Financial concepts like the “”http://en.wikipedia.org/wiki/Time_value_of_money">Time Value of Money" and “”http://en.wikipedia.org/wiki/Net_present_value">Net Present Value" are essentially methods of quantifying opportunity costs – given a particular timeframe and what you know about your next-best potential return, you can figure out whether or not a particular investment is worth the asking price.
The more you can uncover the implicit costs behind the decisions you intend to make before you move forward, the better your decisions will be.
Here’s what I learned in real estate: every price is ultimately arbitrary – the seller decides what it will be, then adjusts it until someone buys. I call this the “Pricing Uncertainty Principle” – you can set any price at any level, for any reason. Of course, that doesn’t mean someone will actually pay it – you must support the prices you set.

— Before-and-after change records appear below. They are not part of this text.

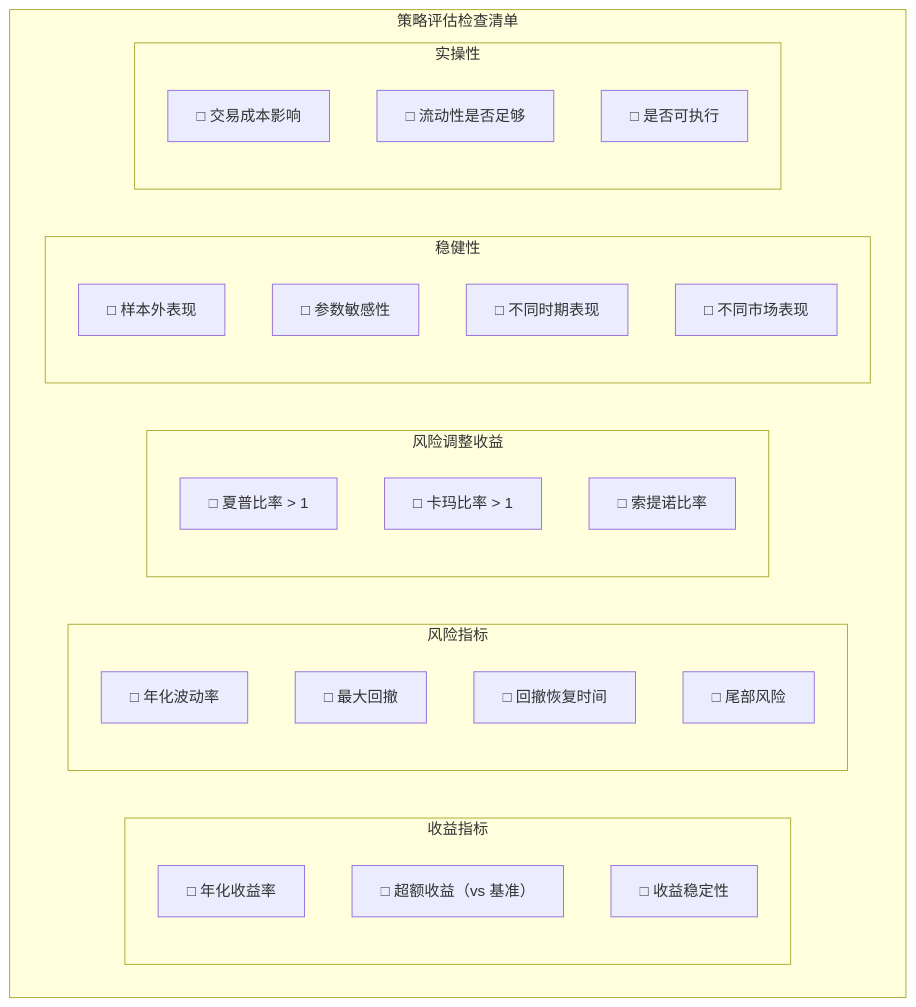
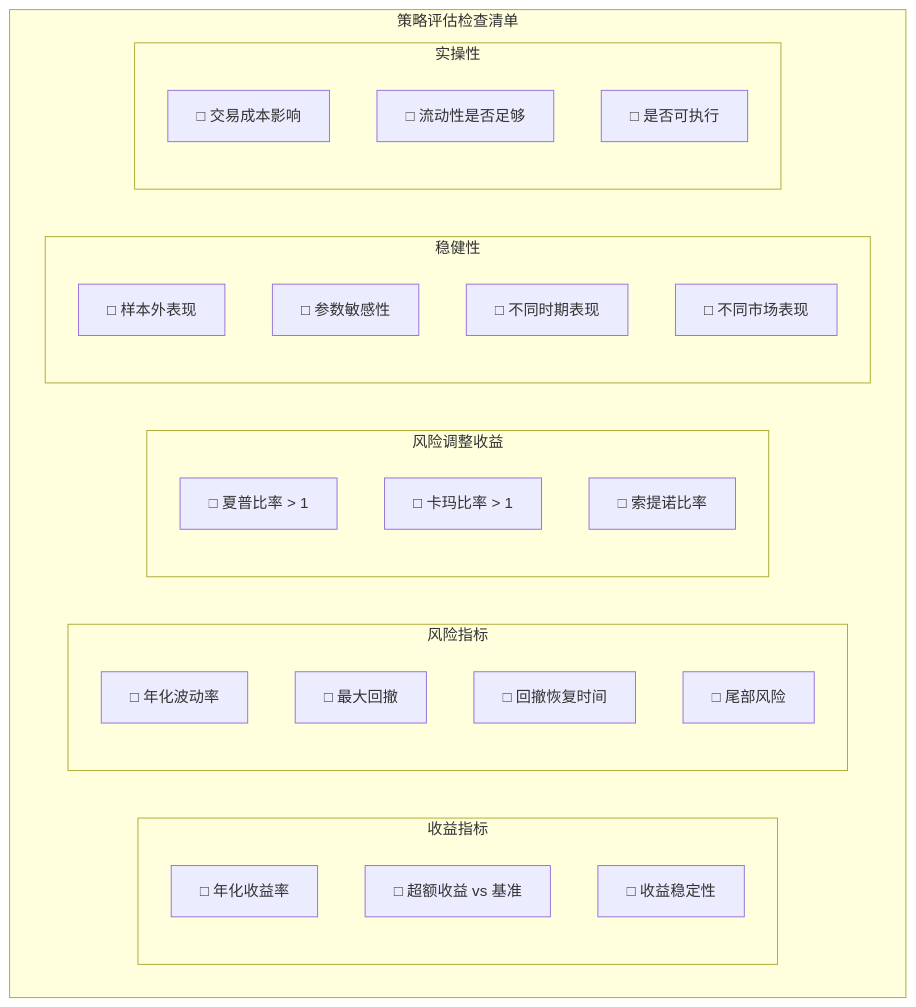
Diagram 16 of 17 in content/articles/quant/quant-05-个人量化常用策略详解.md (jpixy/jpixy.github.io), drawn with Mermaid before and after one commit. The commit also changed other lines of this file and 66 other files, not shown here.

Commit message:
fix: resolve Mermaid syntax errors by removing parentheses in node labels

````diff
--- a/content/articles/quant/quant-05-个人量化常用策略详解.md
+++ b/content/articles/quant/quant-05-个人量化常用策略详解.md
@@ -504,32 +504,32 @@
 ```mermaid
 graph TB
     subgraph 评估清单["策略评估检查清单"]
         subgraph 收益指标
             R1["□ 年化收益率"]
-            R2["□ 超额收益（vs 基准）"]
+            R2["□ 超额收益 vs 基准"]
             R3["□ 收益稳定性"]
         end
         subgraph 风险指标
             F1["□ 年化波动率"]
             F2["□ 最大回撤"]
             F3["□ 回撤恢复时间"]
             F4["□ 尾部风险"]
         end
         subgraph 风险调整收益
             S1["□ 夏普比率 > 1"]
             S2["□ 卡玛比率 > 1"]
             S3["□ 索提诺比率"]
         end
         subgraph 稳健性
             W1["□ 样本外表现"]
             W2["□ 参数敏感性"]
             W3["□ 不同时期表现"]
             W4["□ 不同市场表现"]
         end
         subgraph 实操性
             C1["□ 交易成本影响"]
             C2["□ 流动性是否足够"]
             C3["□ 是否可执行"]
         end
     end
 ```
````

There are a few basic ways to estimate what someone else will pay: estimating replacement cost, looking what other people in the market are paying, calculating the value of a series of payments, or figuring out how much subjective value the offer has to the other party.
Think of selling a house – how much should you ask for it? You could (1) figure out how much it’d cost to re-purchase the land and re-build the same house now, (2) see what similar houses in the area have recently sold for, (3) estimate how much you could rent the house for, then discount that series of cashflows to the present, or (4) sell against a particularly appealing characteristic of the house that makes it even more valuable to particular buyers. (Example: a market-priced $200,000 house can easily sell for $2 million or more if it was previously owned by Elvis Presley.)
No matter what strategy is used, however, it’s ultimately the seller’s responsibility to assign a price and convince the purchaser that it’s worth even more. If you want to put a $5 million price tag on something, go right ahead. Selling is mostly a psychological process of convincing yourself it’s worth that much so you can then convince prospective buyers. In that way, every price is fundamentally arbitrary.
Here’s what I learned in operations management: every human interaction is influenced by the expectations each party has going in. If the experience is better than the expectations, the interaction is judged to be pleasant, good, or high-quality. If the experience is worse than the expectations, the interaction is judged to be disappointing, bad, or poor-quality, even if it’s demonstrably better than other available options. This relationship applies to dealing with everyone: your customers, your boss, or your significant other.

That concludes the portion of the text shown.